What was it about those clothes that was so difficult? Why are they charged with emotion, especially after someone dies? When I did my undergraduate degree I wrote my thesis on the use of shoes as a form of war memorial, taking a deep dive at how shoes are used to represent the war dead: from Auschwitz to the Vietnam War memorial to the Iraq war, shoes - particularly empty shoes - are a motif that symbolises loss and grief. Our clothes are such an intimate part of us that when they are empty, never again to be filled by that same person, the absence is almost too much to bear. We struggle to fill those clothes with our brains, unable to compute the loss. And not just the loss, but the continuance of it. Gone, forever.
I don't cry as much about dad's death as I used to. The grief still comes, of course, and it's as raw and sudden and breathtaking as it ever was. But the moments are fewer and further between and I have learned how to cope with them better. The process is becoming familiar and that familiarity soothes a small amount of the sting. If I'm at home when it hits I will sometimes put on dad's San Fran jumper. It has become a part of my grieving, a physical emblem of him that can envelope me in its warmth and softness. The cuffs are now so worn from my tears, snot, and saliva that they they have started to turn upwards a bit, the fabric altered from all the times I have dirtied and then washed it. I used to wear this jumper for it's vintage cultural cache, but now it has a different purpose. My response has become almost Pavlovian: I can't put it on without crying.
But I don't want to leave you with sadness. Yes, my dad died, and that's totally shit. I miss him so much and I would give anything for him to still be alive. But I am my father's daughter, and I have inherited a small piece of his relentless optimism. When I start put on this jumper, and I start to cry, there is an arc that the grieving follows, and I know that it will end with me smiling. I will look at photos of dad being his normal, silly self and find comfort in remembering how funny he thought it was that I had chosen this jumper to take to uni with me. I was in the spare room looking through the 'overflow' chest of drawers, and had put on the San Fran jumper. He poked his head around the door:

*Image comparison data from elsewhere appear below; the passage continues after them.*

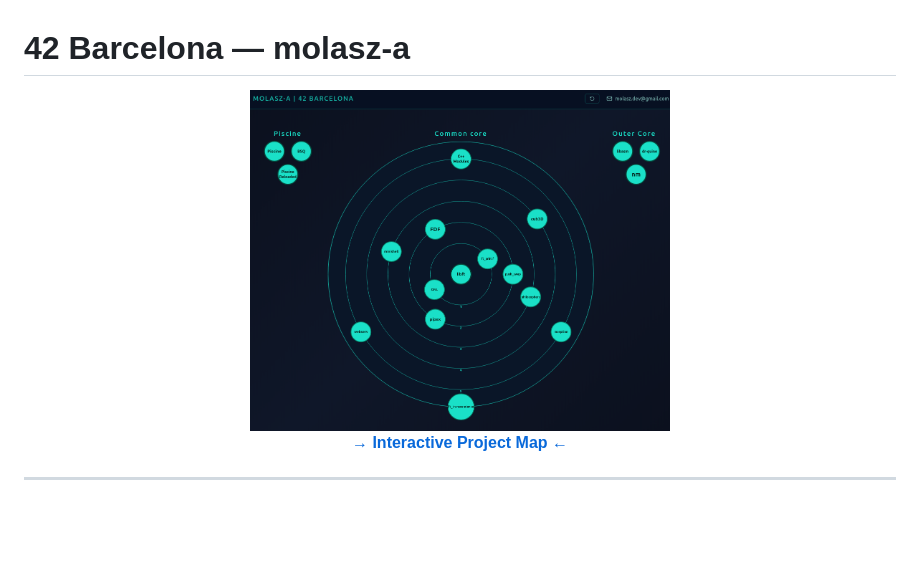
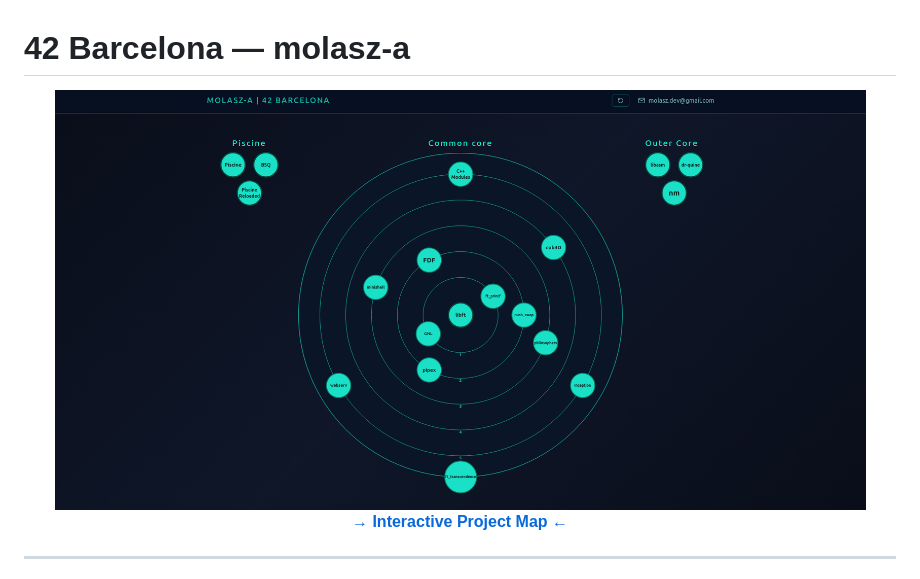
Before and after one commit to Molasz/42, a Markdown page: README.md, the part around the change. GitHub-like rendering; pictures changed too: assets/graph.png (added), assets/mapa_42.png (deleted); blank space fills up the shorter version.

Commit message:
update img

```diff
--- a/README.md
+++ b/README.md
@@ -3,7 +3,7 @@
 <div align="center">
 
 <a href="https://molasz.github.io/42-graph/" target="_blank">
-  <img src="assets/mapa_42.png" alt="42 Interactive Project Map" width="420" style="border-radius: 12px;" />
+  <img src="assets/graph.png" alt="42 Interactive Project Map" height="420" style="border-radius: 12px;" />
 </a>
 
 **[→ Interactive Project Map ←](https://molasz.github.io/42-graph/)**
```
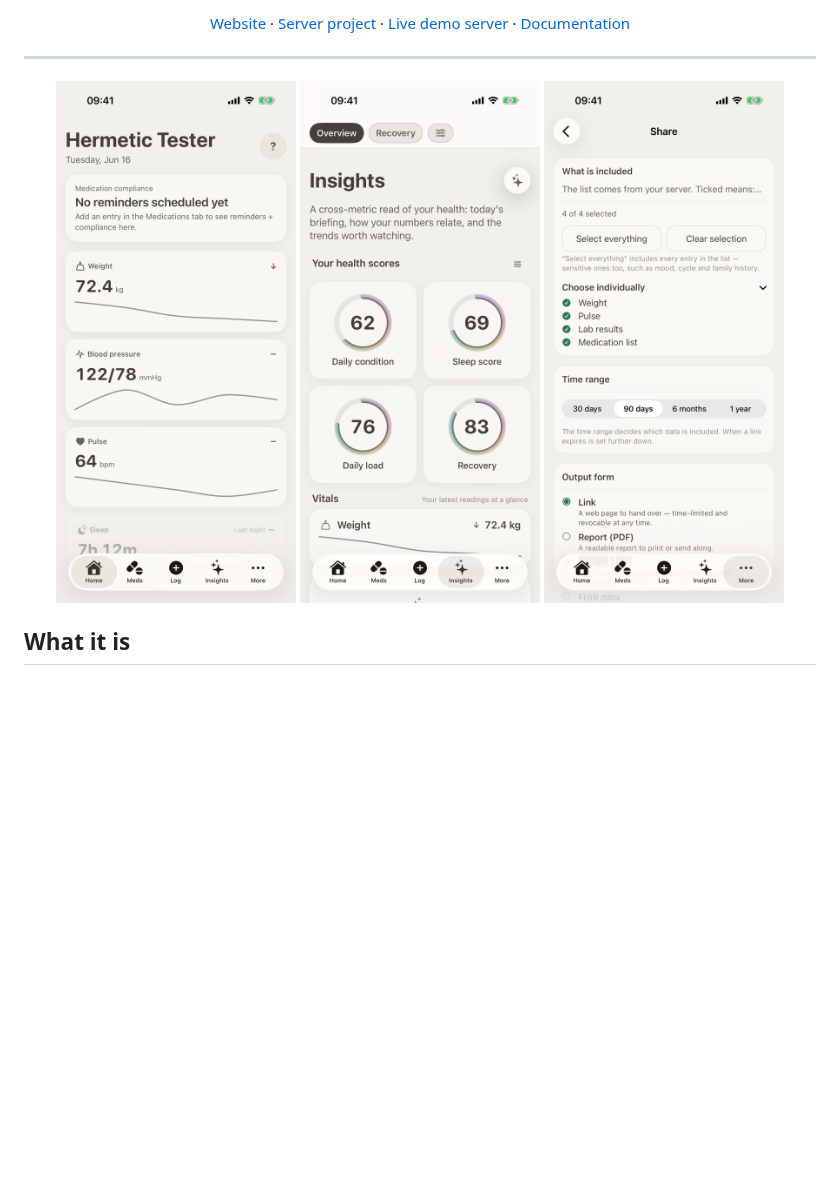
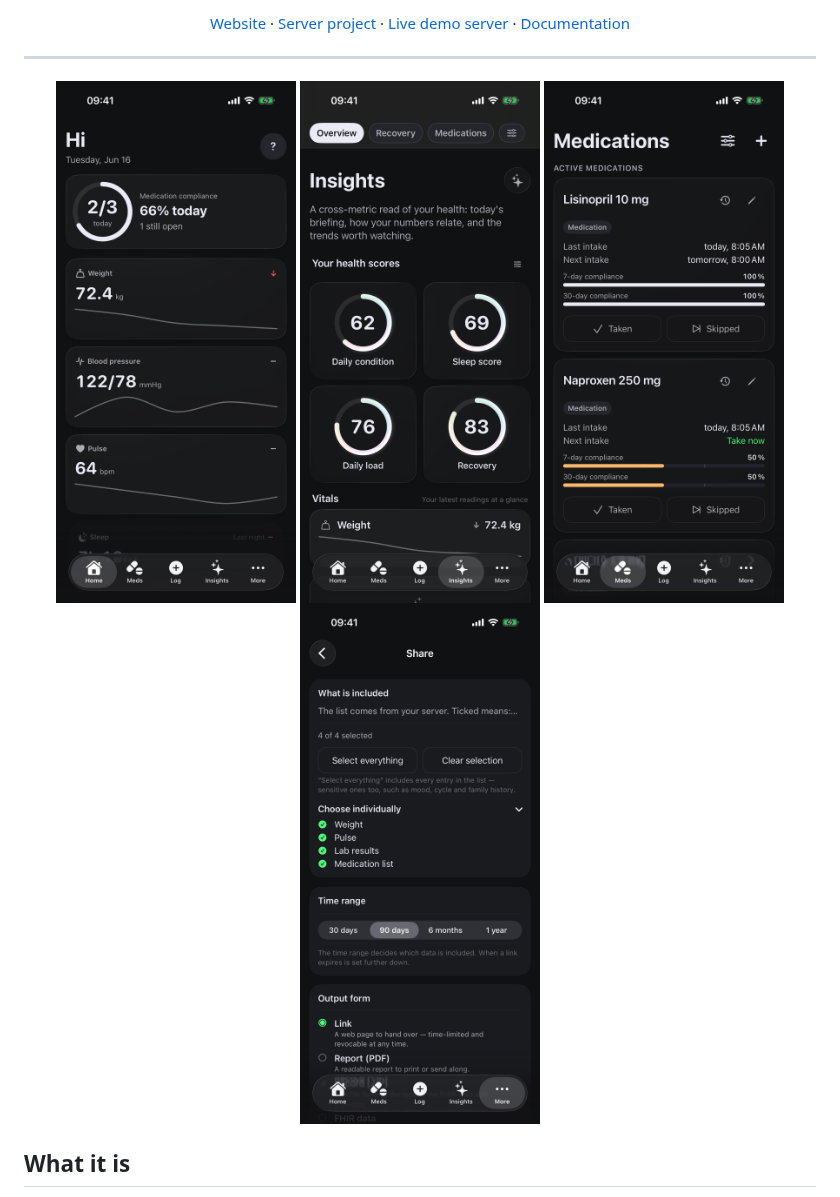
Before and after one commit to MBombeck/healthlog-iOS, a Markdown page: README.md, the part around the change. Rendered like a GitHub page; pictures changed too: docs/screenshots/ios-dashboard.png, docs/screenshots/ios-insights.png, docs/screenshots/ios-medications.png (added); blank space fills up the shorter version.

Commit message:
README: dark-mode screenshots — the app as it actually ships — and a medications-list shot alongside dashboard, Insights and Share

```diff
--- a/README.md
+++ b/README.md
@@ -26,9 +26,10 @@
 ---
 
 <p align="center">
-  <img src="docs/screenshots/ios-dashboard.png" width="240" alt="Dashboard with vitals tiles — weight, blood pressure, pulse and sleep, each with a sparkline trend" />
-  <img src="docs/screenshots/ios-insights.png" width="240" alt="Insights overview with four health-score rings — daily condition, sleep score, daily load and recovery — above the vitals list" />
-  <img src="docs/screenshots/ios-sharing.png" width="240" alt="Share screen: choose what is included, the time range, and the output form — revocable link, PDF report or ZIP record" />
+  <img src="docs/screenshots/ios-dashboard.png" width="240" alt="Dark-mode dashboard greeting with a medication-compliance ring — 2 of 3 doses taken today — above vitals tiles for weight, blood pressure and pulse, each with a sparkline trend" />
+  <img src="docs/screenshots/ios-insights.png" width="240" alt="Dark-mode Insights overview with four health-score rings — daily condition, sleep score, daily load and recovery — above the vitals list" />
+  <img src="docs/screenshots/ios-medications.png" width="240" alt="Dark-mode medications list with per-medication cards — last and next intake, 7- and 30-day compliance bars, and one-tap Taken / Skipped actions" />
+  <img src="docs/screenshots/ios-sharing.png" width="240" alt="Dark-mode Share screen: choose what is included, the time range, and the output form — revocable link, PDF report or ZIP record" />
 </p>
 
 ## What it is
```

'Why have you got that old thing on?!' he said, incredulous.
'I don't know, it's kind of cool though, isn't it?' I replied.
'Is it?' he chuckled. ' If you say so! You are a funny little thing, Puggle. Have it if you want.'
So I did. And I'm so glad that I did. It has come to represent more than just my dad to me. It represent my love for him, and my grief at his death, and the very process of grieving. It is imbued with the physical and emotional stains of loss, but through that loss, love has been woven into its fabric. Dad loved this jumper, and he loved me, and he loved that I loved this jumper. Taken together, the happiness and sadness entwined in this one garment are a perfect representation of why our clothes mean so much to us. They are complicated parts of complicated people in complicated relationships with each other.
It's just a jumper. But it's so, so much more than that.